SEARCH

SEARCH BY CITATION

Keywords:

  • axial back pain;
  • failed back surgery syndrome;
  • high-frequency stimulation;
  • low back pain;
  • spinal cord stimulation

Objective

The objective of this prospective, open-label, multicenter European clinical trial was to quantify the efficacy and safety of a spinal cord stimulation (SCS) system that utilizes high-frequency (up to 10 kHz) waveforms, which do not produce paresthesia, for the treatment of chronic, intractable pain of the back and/or limbs.

Material and Methods

Eighty-three patients, with significant back pain, were recruited for a trial of high-frequency stimulation through two percutaneous eight-contact epidural leads. Patients' pain ratings, disability, sleep disturbances, and satisfaction, as well as complication rates, were assessed for up to six months.

Results

After a trial period, 88% (72 out of 82) of patients reported a significant improvement in visual analog scale (VAS) scores and underwent permanent implantation of the high-frequency SCS system. Mean back pain VAS of 8.4 was reduced to 2.7 at six months (p< 0.001). Mean leg pain VAS of 5.4 was reduced to 1.4 at six months (p< 0.001). Seventy-four percent of patients had greater than 50% back pain relief at six months. There were significant improvements in Oswestry disability score and sleep, and reductions in pain medication use. Adverse events observed were those seen with conventional SCS therapy—lead migration, wound infection, and pain around implant site.
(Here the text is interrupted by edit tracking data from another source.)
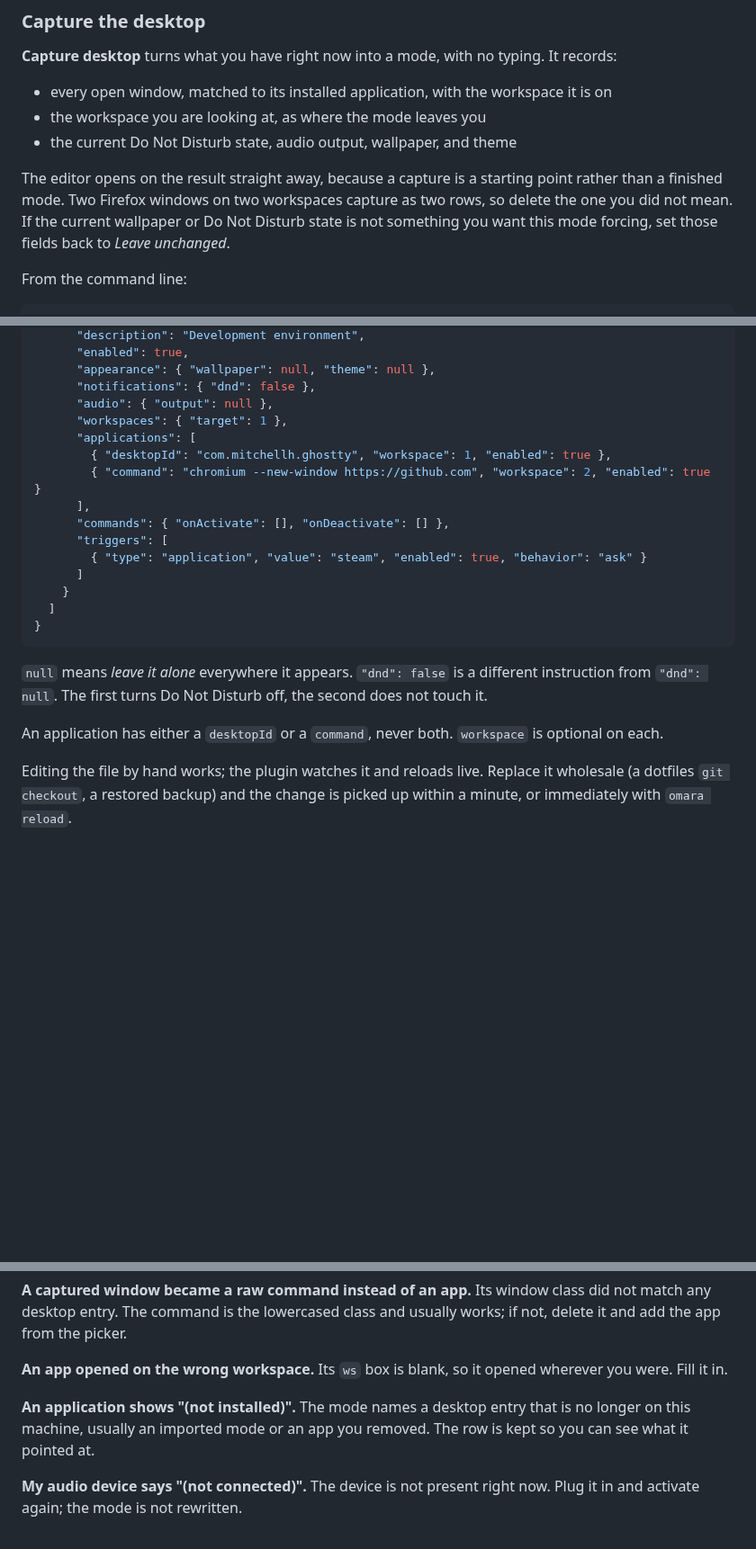
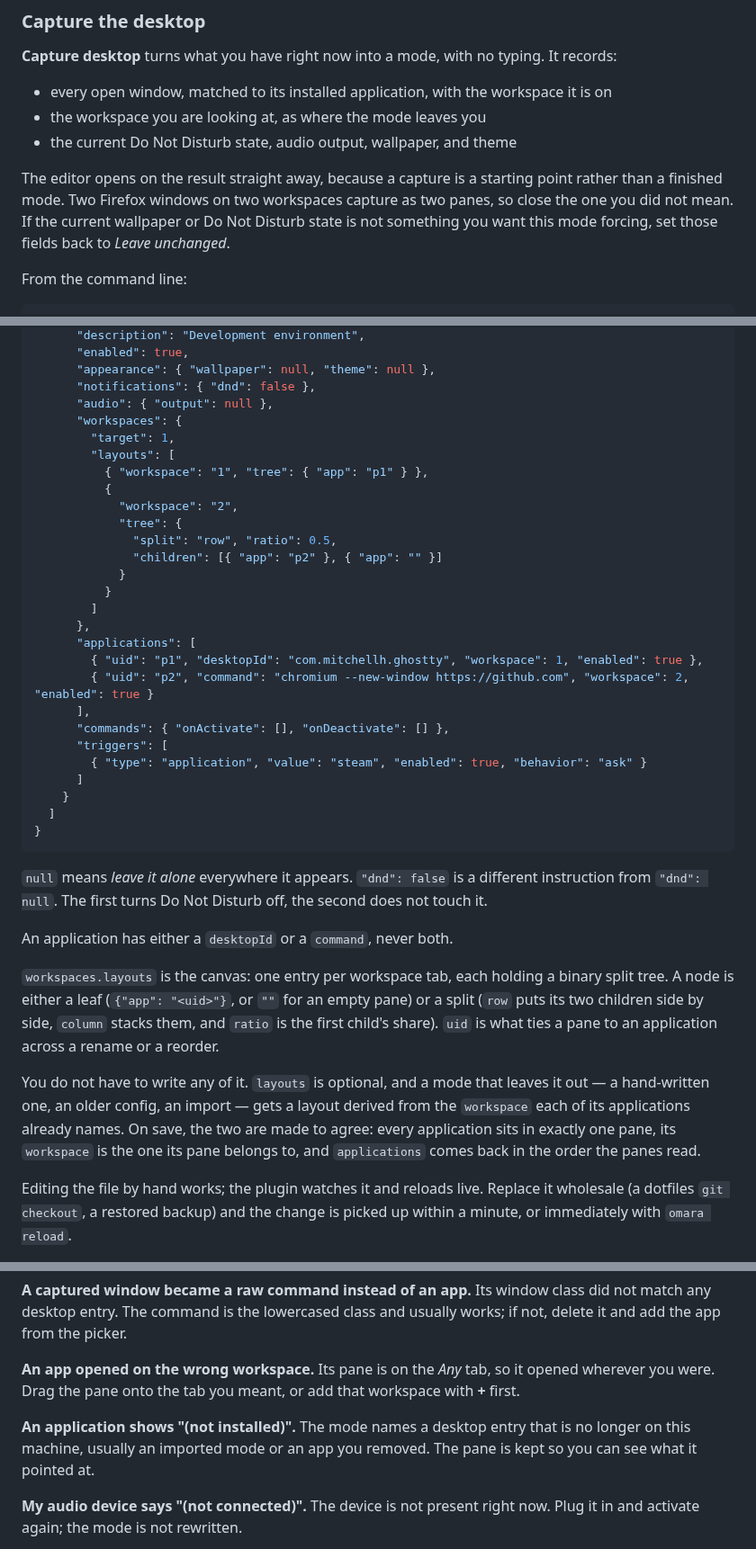
Before and after one commit to anishfn/omara, a Markdown page: README.md, 3 parts joined by grey strips. Shown at 90% size. Rendered like a GitHub page; blank space fills up the shorter version.

```diff
--- a/README.md
+++ b/README.md
@@ -269,7 +271,7 @@ typing. It records:
 
 The editor opens on the result straight away, because a capture is a starting
 point rather than a finished mode. Two Firefox windows on two workspaces
-capture as two rows, so delete the one you did not mean. If the current wallpaper
+capture as two panes, so close the one you did not mean. If the current wallpaper
 or Do Not Disturb state is not something you want this mode forcing, set
 those fields back to *Leave unchanged*.
 
@@ -582,10 +614,22 @@ Everything lives in `~/.config/omarchy/omara.json`:
       "appearance": { "wallpaper": null, "theme": null },
       "notifications": { "dnd": false },
       "audio": { "output": null },
-      "workspaces": { "target": 1 },
+      "workspaces": {
+        "target": 1,
+        "layouts": [
+          { "workspace": "1", "tree": { "app": "p1" } },
+          {
+            "workspace": "2",
+            "tree": {
+              "split": "row", "ratio": 0.5,
+              "children": [{ "app": "p2" }, { "app": "" }]
+            }
+          }
+        ]
+      },
       "applications": [
-        { "desktopId": "com.mitchellh.ghostty", "workspace": 1, "enabled": true },
-        { "command": "chromium --new-window https://github.com", "workspace": 2, "enabled": true }
+        { "uid": "p1", "desktopId": "com.mitchellh.ghostty", "workspace": 1, "enabled": true },
+        { "uid": "p2", "command": "chromium --new-window https://github.com", "workspace": 2, "enabled": true }
       ],
       "commands": { "onActivate": [], "onDeactivate": [] },
       "triggers": [
@@ -600,8 +644,20 @@ Everything lives in `~/.config/omarchy/omara.json`:
 different instruction from `"dnd": null`. The first turns Do Not Disturb off,
 the second does not touch it.
 
-An application has either a `desktopId` or a `command`, never both. `workspace`
-is optional on each.
+An application has either a `desktopId` or a `command`, never both.
+
+`workspaces.layouts` is the canvas: one entry per workspace tab, each holding a
+binary split tree. A node is either a leaf (`{"app": "<uid>"}`, or `""` for an
+empty pane) or a split (`row` puts its two children side by side, `column`
+stacks them, and `ratio` is the first child's share). `uid` is what ties a pane
+to an application across a rename or a reorder.
+
+You do not have to write any of it. `layouts` is optional, and a mode that
+leaves it out — a hand-written one, an older config, an import — gets a layout
+derived from the `workspace` each of its applications already names. On save,
+the two are made to agree: every application sits in exactly one pane, its
+`workspace` is the one its pane belongs to, and `applications` comes back in
+the order the panes read.
 
 Editing the file by hand works; the plugin watches it and reloads live. Replace
 it wholesale (a dotfiles `git checkout`, a restored backup) and the change is
@@ -737,12 +793,13 @@ workspaces. Delete the row you do not want.
 did not match any desktop entry. The command is the lowercased class and usually
 works; if not, delete it and add the app from the picker.
 
-**An app opened on the wrong workspace.** Its `ws` box is blank, so it opened
-wherever you were. Fill it in.
+**An app opened on the wrong workspace.** Its pane is on the *Any* tab, so it
+opened wherever you were. Drag the pane onto the tab you meant, or add that
+workspace with **+** first.
 
 **An application shows "(not installed)".** The mode names a desktop entry
 that is no longer on this machine, usually an imported mode or an app you
-removed. The row is kept so you can see what it pointed at.
+removed. The pane is kept so you can see what it pointed at.
 
 **My audio device says "(not connected)".** The device is not present right now.
 Plug it in and activate again; the mode is not rewritten.
```
Also changed, not shown: other parts of README.md (+67 -34 lines), preview.png, 5 other files.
Conclusions

In a cohort of patients with difficult-to-treat chronic back pain, high-frequency SCS provided significant and sustained low back pain and leg pain relief to more than 70% of treated subjects. Notably, this was achieved without paresthesia. Patients also experienced significant improvement in disability and sleep. Overall, the results confirm a favorable safety and efficacy profile of the high-frequency SCS system.